  6. We have two new administrators at my school. One bit of advice I give them is to try to carve out a niche or develop a project about which they have passionate feelings and that they could not accomplish as teachers. It brings some balance.
    Rank tasks: Priority one: things that ultimately educate kids; Priority none: things that serve no purpose other than to justify somebody else’s paycheck.
    Most of the paper you get is sent by somebody who is trying to prove that they are worthy of receiving a paycheck. About 80% expires after a few weeks in a pile and nobody even notices that you ignored it.
    Keep no binders. Binders are graveyards of ideas that never happened
    ditto: filing cabinets (stuff that I actually use, I turn into pdfs and store in an iBook collection on my iPad
    Know when to go home. Your family needs you and taking care of your kid is more important than taking care of everybody else’s kid.
    Have some fun, teach some teachers stuff that you know about, teach some kids stuff that you know about.
    Use common sense rather than policy and procedure if at all possible. (if common sense were so common, you’d think you would see more of it around)
    Have some fun – you’re in a position to do some good and help other people enjoy Education too.
    J. Petersen
    Ass’t Principal
    Hawaii

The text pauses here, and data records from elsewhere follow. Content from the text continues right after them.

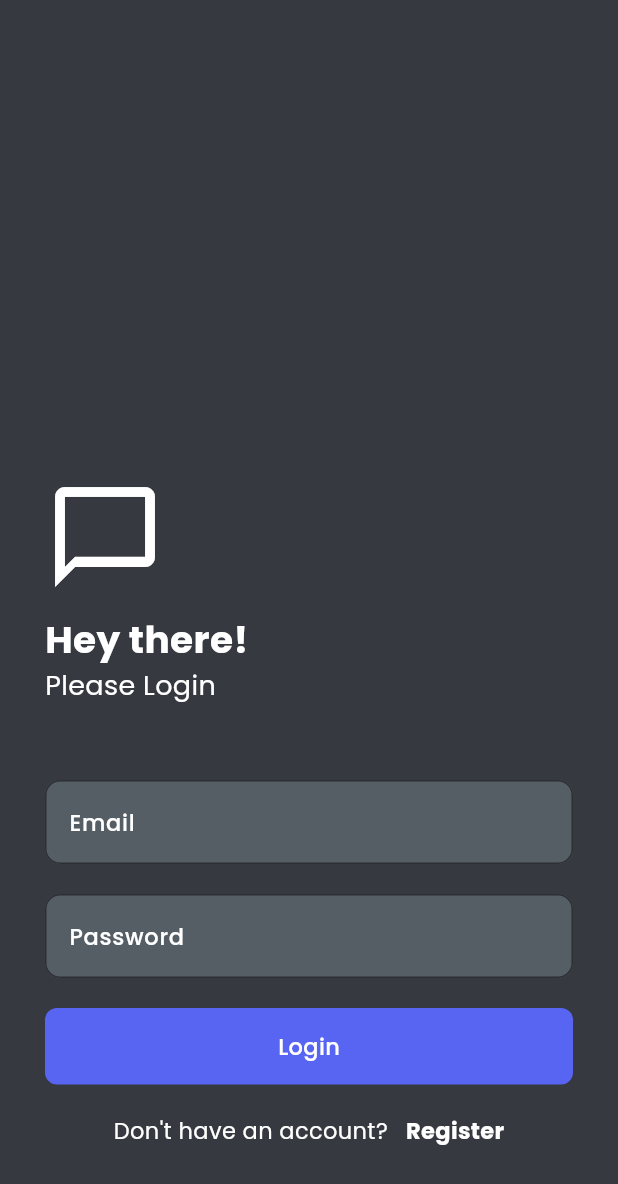
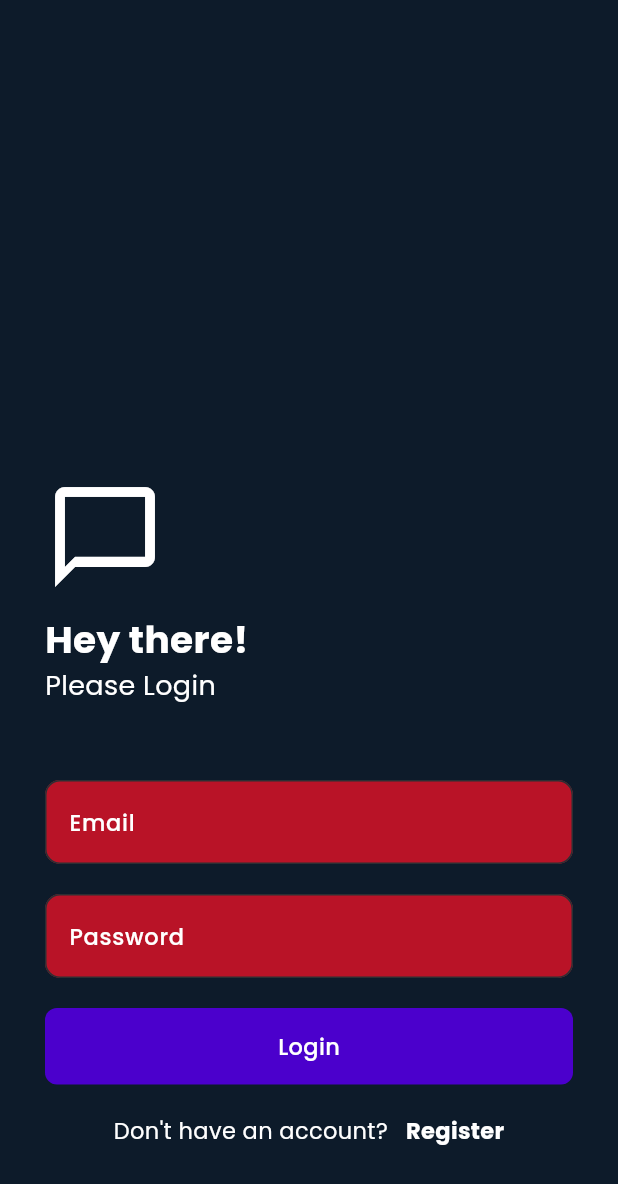
Before and after one commit to IM-TechieScientist/chatapp, a Flutter app: the screen it shows after launch, on a phone screen of 412 x 824 dp. Shown: the top 1184 px of the screen. Run offline on Flutter 3.47's test engine with Material 3 defaults, Android fonts, the phone set to English and light mode, and no system bars; our stand-ins replace cloud_firestore, firebase_auth, firebase_core, flutter_highlight, google_fonts; accounts and stored records are empty; generated files the repository leaves out were written again.

Commit message:
better color scheme

````diff
--- a/lib/components/chat_bubble.dart
+++ b/lib/components/chat_bubble.dart
@@ -222,12 +222,12 @@ class ChatBubble extends StatelessWidget {
               padding: const EdgeInsets.all(8.0),
               margin: const EdgeInsets.only(bottom: 4.0),
               decoration: BoxDecoration(
-                color: Colors.grey[400],
+                color: Color(0xFF1b263b),
                 borderRadius: BorderRadius.circular(8.0),
               ),
               child: Text(
                 'Replying to: $quotedMessageText',
-                style: TextStyle(color: Colors.grey[900]),
+                style: TextStyle(color: Colors.grey[400]),
               ),
               ),
             if (data["message"].startsWith("```") && data["message"].endsWith("```"))
--- a/lib/pages/chat_page.dart
+++ b/lib/pages/chat_page.dart
@@ -240,7 +240,7 @@ class _ChatPageState extends State<ChatPage> {
             Container(
               decoration: BoxDecoration(
               shape: BoxShape.circle,
-              color: Theme.of(context).colorScheme.secondary,
+              color: Theme.of(context).colorScheme.tertiaryContainer,
               ),
               child: IconButton(
               icon: Icon(
--- a/lib/themes/dark_mode.dart
+++ b/lib/themes/dark_mode.dart
@@ -2,12 +2,12 @@ import 'package:flutter/material.dart';
 
 ThemeData darkMode = ThemeData(
   colorScheme: ColorScheme.dark(
-    surface: Color(0xFF36393F), // Discord dark background
+    surface: Color(0xFF0d1b2a), // Discord dark background
     primary: Color(0xFF2C2F33), // Discord dark primary
-    secondary:Color.fromARGB(255, 85, 93, 101) , // Discord blurple
-    tertiary: Color(0xFFFFFFFF), // White text
+    secondary: Color(0xFFB91327), // Discord blurple
+    tertiary: Color(0xFFffffff), // White text
     tertiaryFixed: Color(0xFF2C2F33), // Discord dark primary
-    tertiaryContainer: Color(0xFF5865F2), // Discord dark container
-    inversePrimary: Color.fromARGB(255, 255, 255, 255), // Discord dark text
+    tertiaryContainer: Color(0xFF4B00CC), // Discord dark container
+    inversePrimary: Color(0xFFffffff), // Discord dark text
   ),
 );
````
Also changed, not shown: 1 other file.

  7. I agree with Jeanette about using tickler files. They have kept my desk clean and kept the right papers re-surfacing at the right time for 30 years.
    I stay focused by identifying the “Fab 5” every day, the 5 things I want to make sure get done even if my day gets turned upside down.
    Many of the tasks we perform keep coming around every week, month, or year. I use the recurring task feature in Outlook so that I never have to re-think any of those tasks.

  8. I LOVE all of these ideas. The FAB 5 is something I am going to start next week, actually, due to this blog. What a GREAT IDEA! I also like the paradigm of making “to-do’s” appointments. If they aren’t appointments, they are relagated to “When I have time”….and when does that actually happen?
    Finally…the idea about going home on time and seeing your family: So true! When I was a retail manager, my former district manager used to tell us to “Be Here Now” wherever we were. If we were at work, be there now….but then at home…be THERE now. It’s all about a work-life balance, which is so vital.
    Thanks for all of your thoughts so far. Keep them coming!

LEAVE A REPLY

Please enter your comment!
Please enter your name here